WASHINGTON - The US Postal Service, expecting about $9 billion in losses this year amid slumping mail volume, is still paying thousands of its workers millions of dollars each year to do nothing.
Longstanding labor agreements with the largest postal unions prohibit the Postal Service from laying off or reassigning workers because of broken equipment or periods of low mail volume. Instead, some idled employees report for work and are instructed to sit in a break room or cafeteria and do nothing.
Standby time totaled 170,666 hours in the first six months of 2011, costing the Postal Service $4.3 million, according to an audit by the Postal Service inspector general’s office.
Standby time is down considerably this year from 2009, when workers billed 1.2 million such hours at a cost of $30.9 million, according to the report.
Members of the American Postal Workers Union and the National Association of Letter Carriers are eligible for standby time payments, but the option was rarely exercised by supervisors until 2009, when mail volume began to plummet.

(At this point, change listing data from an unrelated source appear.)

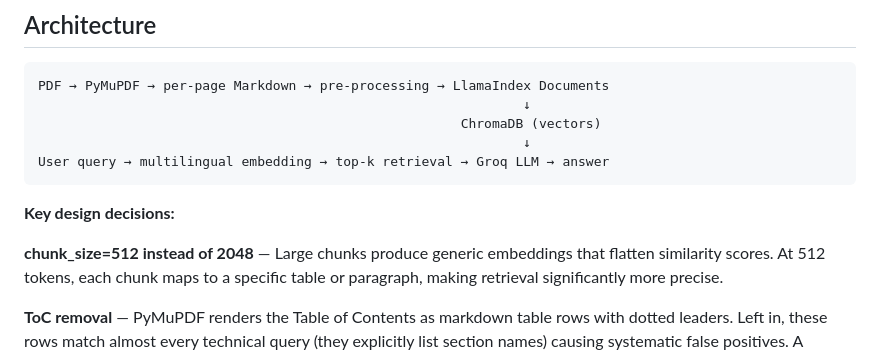
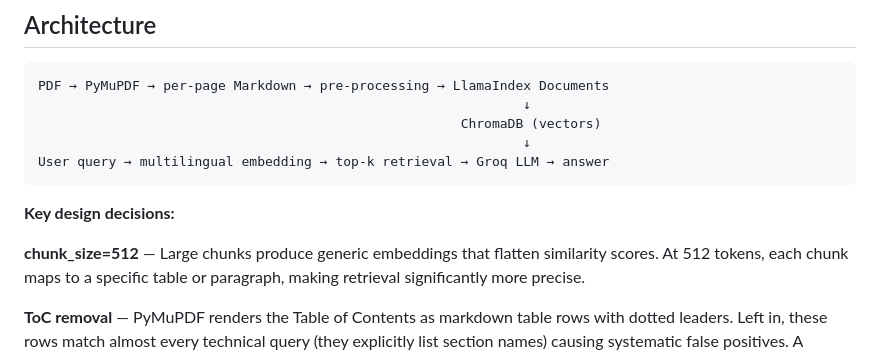
Before and after one commit to flaviodell/datasheet-expert-agent, a Markdown page: README.md, the part around the change. Drawn GitHub-style.

Commit message:
docs: fix incorrect chunk_size reference in README

```diff
--- a/README.md
+++ b/README.md
@@ -33,7 +33,7 @@ User query → multilingual embedding → top-k retrieval → Groq LLM → answe
 
 **Key design decisions:**
 
-**chunk_size=512 instead of 2048** — Large chunks produce generic embeddings
+**chunk_size=512** — Large chunks produce generic embeddings
 that flatten similarity scores. At 512 tokens, each chunk maps to a specific
 table or paragraph, making retrieval significantly more precise.
 
```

The Postal Service said it would require new monthly monitoring of standby payments by the end of September.